“The pandemic is not over, but thanks to the incredible vaccine rollout we are now one step closer towards a return to normality and finally giving people back their freedoms while continuing to protect ourselves and others.”
Robert West, a health psychologist at University College London and member of one of the government’s independent scientific advisory groups, said they were “irresponsible”.
“In lifting all these protections, there will be an increase in cases. And there will be an increase in hospitalisations and deaths,” he told Times Radio.
Meanwhile, the NHS Confederation, which represents senior managers in the state-run National Health Service, said internal polling indicated a large majority of its members were opposed to ending self-isolation and free tests.
Matthew Taylor, the confederation’s chief executive, acknowledged the government’s mass vaccination programme and the emergence of new Covid treatments offered “real hope”.
“But the government cannot wave a magic wand and pretend the threat has disappeared entirely,” he said.
David Nabarro, a World Health Organization special envoy for Covid, said scrapping the law on self-isolation was “really very unwise indeed”.
While the UK has suffered one of the world’s worst per-capita death tolls in the pandemic, it remains a country with “an enviable record for public health expertise”, the British official told BBC radio on Saturday.
“I really do worry that Britain is taking a line that is against the public health consensus — that other countries, other leaders will say ‘if Britain is doing it, why can’t we?'”
In the UK’s devolved system, Scotland, Wales and Northern Ireland set their own health policies and are largely staying more cautious than Johnson’s intentions for England.
Wales’ first minister Mark Drakeford, of the Labour party, said any change to the testing programme “would be premature and reckless”.
“In Wales, we’ll continue to make decisions to protect the health of people based on the scientific evidence available to us.”

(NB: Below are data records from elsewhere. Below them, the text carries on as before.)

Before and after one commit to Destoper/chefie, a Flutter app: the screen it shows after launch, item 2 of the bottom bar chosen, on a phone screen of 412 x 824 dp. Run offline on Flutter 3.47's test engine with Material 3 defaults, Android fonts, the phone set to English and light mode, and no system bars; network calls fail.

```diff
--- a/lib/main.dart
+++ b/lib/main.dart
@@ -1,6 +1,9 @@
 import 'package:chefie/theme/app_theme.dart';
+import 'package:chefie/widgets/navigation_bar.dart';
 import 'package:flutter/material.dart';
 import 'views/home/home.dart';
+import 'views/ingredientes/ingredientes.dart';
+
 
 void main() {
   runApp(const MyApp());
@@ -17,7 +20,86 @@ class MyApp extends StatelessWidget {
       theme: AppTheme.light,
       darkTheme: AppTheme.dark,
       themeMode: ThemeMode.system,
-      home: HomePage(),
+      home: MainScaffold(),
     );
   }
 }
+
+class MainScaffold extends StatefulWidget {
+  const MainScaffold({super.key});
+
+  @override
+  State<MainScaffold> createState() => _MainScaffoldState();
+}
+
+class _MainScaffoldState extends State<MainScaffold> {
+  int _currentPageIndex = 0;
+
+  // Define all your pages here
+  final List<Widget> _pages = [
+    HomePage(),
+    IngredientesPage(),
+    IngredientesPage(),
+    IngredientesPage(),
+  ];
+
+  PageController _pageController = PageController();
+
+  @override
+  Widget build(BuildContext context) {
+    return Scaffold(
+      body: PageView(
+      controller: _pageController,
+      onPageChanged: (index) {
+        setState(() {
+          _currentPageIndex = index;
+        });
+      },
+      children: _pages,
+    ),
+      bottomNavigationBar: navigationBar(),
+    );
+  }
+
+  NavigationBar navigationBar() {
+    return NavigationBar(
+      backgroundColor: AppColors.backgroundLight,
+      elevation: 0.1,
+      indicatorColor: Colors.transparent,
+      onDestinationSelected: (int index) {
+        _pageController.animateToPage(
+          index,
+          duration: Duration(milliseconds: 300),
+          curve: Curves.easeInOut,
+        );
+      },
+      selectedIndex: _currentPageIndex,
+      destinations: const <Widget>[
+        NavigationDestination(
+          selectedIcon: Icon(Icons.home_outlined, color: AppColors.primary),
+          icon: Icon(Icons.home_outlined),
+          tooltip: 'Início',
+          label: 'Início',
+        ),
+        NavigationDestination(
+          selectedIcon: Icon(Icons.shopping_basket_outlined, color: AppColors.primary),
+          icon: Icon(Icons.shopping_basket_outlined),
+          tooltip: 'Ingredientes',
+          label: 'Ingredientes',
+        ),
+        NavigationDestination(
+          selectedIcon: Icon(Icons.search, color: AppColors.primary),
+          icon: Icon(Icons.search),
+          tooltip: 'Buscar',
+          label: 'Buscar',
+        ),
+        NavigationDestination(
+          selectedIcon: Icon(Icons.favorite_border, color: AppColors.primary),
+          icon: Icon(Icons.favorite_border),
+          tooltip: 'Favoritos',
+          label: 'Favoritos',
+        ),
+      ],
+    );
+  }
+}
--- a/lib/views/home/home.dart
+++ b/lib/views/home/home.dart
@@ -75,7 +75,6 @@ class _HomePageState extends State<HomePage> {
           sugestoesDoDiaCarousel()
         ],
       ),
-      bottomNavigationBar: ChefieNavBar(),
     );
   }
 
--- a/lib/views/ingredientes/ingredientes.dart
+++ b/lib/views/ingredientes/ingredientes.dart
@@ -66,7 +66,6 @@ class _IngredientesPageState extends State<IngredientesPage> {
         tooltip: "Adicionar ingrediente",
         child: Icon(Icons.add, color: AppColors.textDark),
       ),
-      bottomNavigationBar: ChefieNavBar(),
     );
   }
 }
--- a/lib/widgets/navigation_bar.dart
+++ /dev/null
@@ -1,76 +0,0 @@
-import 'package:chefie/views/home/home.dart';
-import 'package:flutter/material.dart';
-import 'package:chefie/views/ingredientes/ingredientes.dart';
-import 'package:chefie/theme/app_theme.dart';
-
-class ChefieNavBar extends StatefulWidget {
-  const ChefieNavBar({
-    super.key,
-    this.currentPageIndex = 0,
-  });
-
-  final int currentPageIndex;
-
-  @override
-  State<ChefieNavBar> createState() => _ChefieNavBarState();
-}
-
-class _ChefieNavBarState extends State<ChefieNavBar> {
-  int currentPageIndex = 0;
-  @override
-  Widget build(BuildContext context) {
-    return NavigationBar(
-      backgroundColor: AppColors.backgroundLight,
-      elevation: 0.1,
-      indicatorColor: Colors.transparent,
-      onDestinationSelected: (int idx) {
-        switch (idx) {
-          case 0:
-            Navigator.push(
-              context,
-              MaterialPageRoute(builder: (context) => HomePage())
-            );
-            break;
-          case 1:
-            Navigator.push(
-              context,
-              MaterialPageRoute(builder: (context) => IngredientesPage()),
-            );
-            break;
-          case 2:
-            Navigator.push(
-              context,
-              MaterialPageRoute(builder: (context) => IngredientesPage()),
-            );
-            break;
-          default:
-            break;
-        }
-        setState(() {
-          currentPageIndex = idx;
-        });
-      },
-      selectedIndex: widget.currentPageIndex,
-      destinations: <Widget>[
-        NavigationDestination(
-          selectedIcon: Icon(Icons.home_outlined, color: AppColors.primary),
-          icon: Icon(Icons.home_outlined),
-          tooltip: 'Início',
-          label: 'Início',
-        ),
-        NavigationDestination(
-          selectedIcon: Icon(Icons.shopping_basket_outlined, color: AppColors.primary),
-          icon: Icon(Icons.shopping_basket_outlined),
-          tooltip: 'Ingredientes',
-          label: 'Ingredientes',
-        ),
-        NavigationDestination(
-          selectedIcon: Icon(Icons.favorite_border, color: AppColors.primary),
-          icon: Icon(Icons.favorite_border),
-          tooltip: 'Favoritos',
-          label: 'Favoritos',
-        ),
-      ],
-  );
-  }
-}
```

Labour’s national health spokesman, Wes Streeting, agreed, accusing Johnson of “declaring victory before the war is over” to distract from “the police knocking at his door”.
Downing Street confirmed on Friday that Johnson had submitted a written response to police questions about parties held over the past two years, as detectives probe whether attendees violated the strict social distancing and virus prevention rules he set for the public at the time.
Johnson stonewalled repeated questions about the “partygate” affair in a weekend BBC interview, and declined to say if he would resign if he is fined by the police.
But he insisted that despite the apparent party breaches by himself and his staff, the public would still follow guidance to self-isolate when necessary, even without a legal mandate.